New Delhi, May 21 (Mohammad Faiyaz Anwar): Millions of people depend on oceans for their livelihood and food source. At the same time, the quality of marine resources has to be at safe levels for their continued use. The challenge to keep the marine resources safe comes from undeterred pollution levels. Marine pollution includes different emerging contaminants such as endocrine disrupters, oil spills, wastewater discharges, marine debris and dredging. They cause adverse biological effects, which include human physical disturbances on marine ecosystems and habitats.
The National Center for Coastal Research (NCCR), Ministry of Earth Sciences (MoES), is presently working on improving the country’s capabilities in controlling marine pollution. Several environmental, social, economic interventions are being planned by NCCR to address the challenges prevailing in the coastal regions.
Establishing stringent norms is one of the steps in that direction. Earlier, NCCR (Chennai) had recommended new safe limits for lead, arsenic, mercury, chromium, zinc, cadmium, copper and different other pesticides under the Environment (Protection) Amendment Rules, 2020. Accordingly, the Ministry of Environment, Forest and Climate Change (MoEFCC) has amended the Environmental (Protection) Rules, 1986, reflecting the new regulations. It is expected that these new standards would go a long way in securing underwater life as envisaged in the United Nations Sustainable Development Goal-14.
In addition, researchers at NCCR have also conducted field surveys. Another important intervention made by NCCR was to carry out environmentally realistic mesocosm experiments to assess the risk of a complex mixture of pollutants of marine biota in relation to numerous ocean water quality criteria. Such experiments would help formulate future guidelines to prevent environmental deprivation in coastal waters.
A mesocosm is nothing but an external experimental system that allows the investigation of a small part of the natural environment under controlled conditions to provide a link between field surveys and highly controlled laboratory experiments.
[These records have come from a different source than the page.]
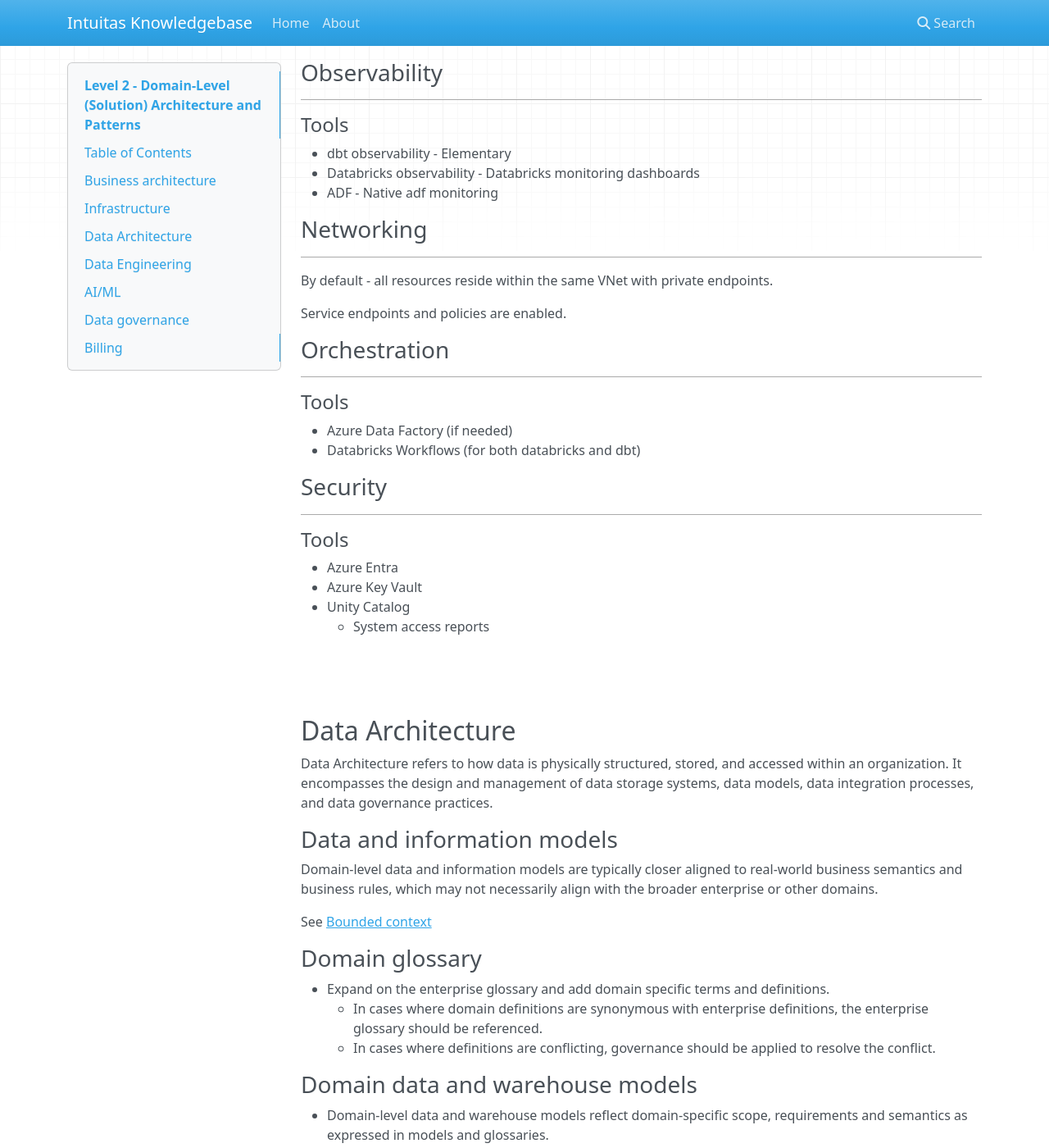
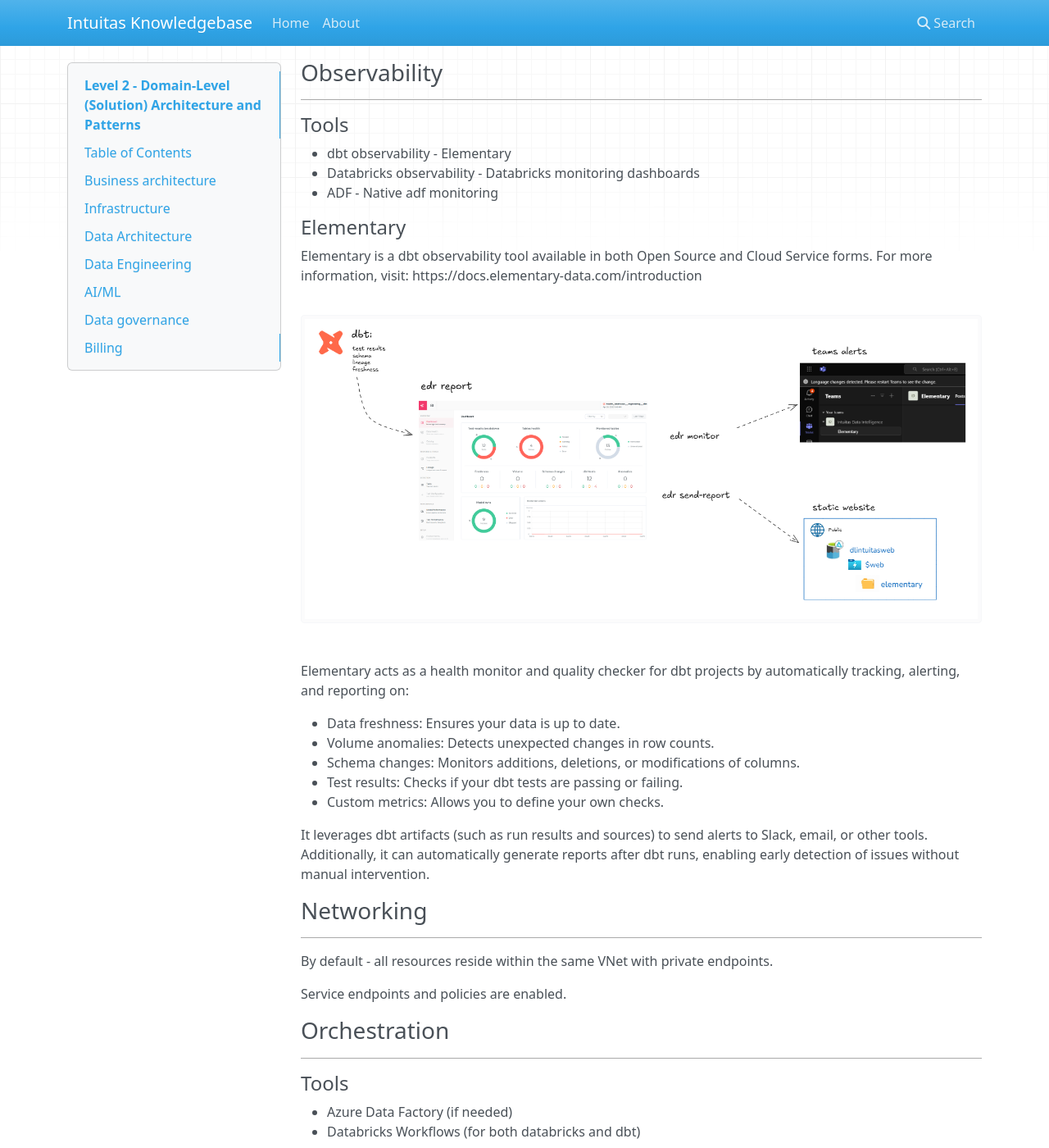
Before and after one commit to bensonchoyintuitas/intuitas_knowledgebase, an MkDocs documentation site: the page built from docs/level_2.md, in a window 1280 px wide and 1400 px high, scrolled down 4752 px. Shown: the whole window at 82% size. Built offline with MkDocs 1.6.1, drawn with Linux system fonts in a browser that asks for light colours; nearby versions of some CDN libraries.

Commit message:
added observability

```diff
--- a/docs/level_2.md
+++ b/docs/level_2.md
@@ -185,6 +185,24 @@
 - dbt observability - Elementary
 - Databricks observability - Databricks monitoring dashboards
 - ADF - Native adf monitoring
+
+#### Elementary
+Elementary is a dbt observability tool available in both Open Source and Cloud Service forms. For more information, visit: https://docs.elementary-data.com/introduction
+
+<a href="../img/observability.png" target="_blank">
+    <img src="../img/observability.png"  alt="Observability Diagram">
+</a>
+
+Elementary acts as a health monitor and quality checker for dbt projects by automatically tracking, alerting, and reporting on:
+
+- Data freshness: Ensures your data is up to date.
+- Volume anomalies: Detects unexpected changes in row counts.
+- Schema changes: Monitors additions, deletions, or modifications of columns.
+- Test results: Checks if your dbt tests are passing or failing.
+- Custom metrics: Allows you to define your own checks.
+
+It leverages dbt artifacts (such as run results and sources) to send alerts to Slack, email, or other tools. Additionally, it can automatically generate reports after dbt runs, enabling early detection of issues without manual intervention.
+
 
 ### Networking
 ---
```
Also changed, not shown: docs/img/observability.png (added), site/index.html, site/search/search_index.json, 1 other file.
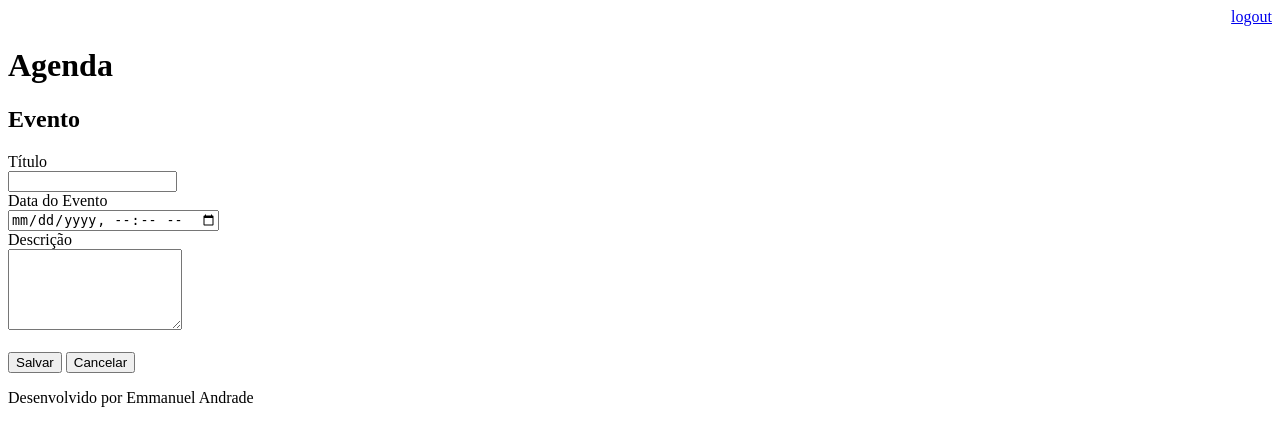
After one commit to eabs86/dio_python_projetos, a Django app: page /agenda/evento/ in a window 1280 px wide. The commit adds this page. Shown: the top 446 px of the page. Run offline with Django 4.2, Linux system fonts and the light colour scheme; a user stored in the database is signed in.

Commit message:
insercao de dados através da página de eventos

```diff
--- a/Django/agenda/agenda/urls.py
+++ b/Django/agenda/agenda/urls.py
@@ -21,6 +21,8 @@ from django.views.generic import RedirectView
 urlpatterns = [
     path('admin/', admin.site.urls),
     path('agenda/',views.lista_eventos),
+    path('agenda/evento/', views.evento),
+    path('agenda/evento/submit',views.submit_evento),
     path('',RedirectView.as_view(url='/agenda/')),
     path('login/', views.login_user),
     path('login/submit', views.submit_login),
--- a/Django/agenda/core/views.py
+++ b/Django/agenda/core/views.py
@@ -35,6 +35,24 @@ def lista_eventos(request):
     dados = {'eventos': evento}
     return render(request,'agenda.html',dados)
 
+@login_required(login_url='/login/')
+def evento(request):
+    return render(request,'evento.html')
+
+@login_required(login_url='/login/')
+def submit_evento(request):
+    if request.POST:
+        titulo = request.POST.get('titulo')
+        data_evento = request.POST.get('data_evento')
+        descricao = request.POST.get('descricao')
+        usuario = request.user
+        Evento.objects.create(titulo=titulo,
+                              data_evento=data_evento,
+                              descricao=descricao,
+                              usuario=usuario)
+    return redirect('/')
+
+
 
 
 # def index(request):
--- a/Django/agenda/templates/agenda.html
+++ b/Django/agenda/templates/agenda.html
@@ -2,6 +2,9 @@
 
 {% block content %}
     <h2>Agendamentos</h2>
+    <a href="evento/">
+        <button type="button">Novo Evento</button>
+    </a>
     <ul style="font-size: 18px ">
         {% for evento in eventos %}
             <li>{{evento.titulo}} - {{evento.get_data_evento}}</li>
--- /dev/null
+++ b/Django/agenda/templates/evento.html
@@ -0,0 +1,27 @@
+{% extends "model-page.html" %}
+
+
+{% block content %}
+
+<h2>Evento</h2>
+
+<form action="submit" method="POST">{% csrf_token %}
+    <label>Título</label>
+    <br>
+    <input type="text" name="titulo" size="18.5">
+    <br>
+    <label>Data do Evento</label>
+    <br>
+    <input type="datetime-local" name="data_evento">
+    <br>
+    <label>Descrição</label>
+    <br>
+    <textarea name="descricao" rows="5" cols="19"></textarea>
+    <br>
+    <br>
+    <button type="submit">Salvar</button>
+    <a href="/">
+        <button type="button">Cancelar</button>
+    </a>
+</form>
+{% endblock %}
```
Also changed, not shown: Django/agenda/db.sqlite3, 1 other file.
Going further, NCCR intends to conduct a model case study to trace pollutants from the source and also do an impact assessment of marine outflow from pharmaceutical companies in Pondicherry, Srikakulam, and Mangalore. As per the suggestion of the MoEFCC, NCCR will also explore agricultural pesticides of concern to achieve safety standards of coastal waters.
Reconnaissance surveys will be carried out in pollution hotspots for the investigation of orchlorochlorine / organophosphate/carbamate pesticides. Based on the field survey, pesticides of concern will be taken to determine the threshold limits and safe limits.
Predictive ecological risk assessment of pollutants requires accurate quantification of sources, exposure pathways and toxicity responses at different stages of biological levels such as subcellular, cellular, individual and population levels. NCCR believes that this could be achieved through biomarkers and by employing emerging models such as the Advance Outcome Pathway (AOP) through ecological impact modelling concept and the AQUATOX model addressing impacts that may vary from the individual level to population level. (India Science Wire)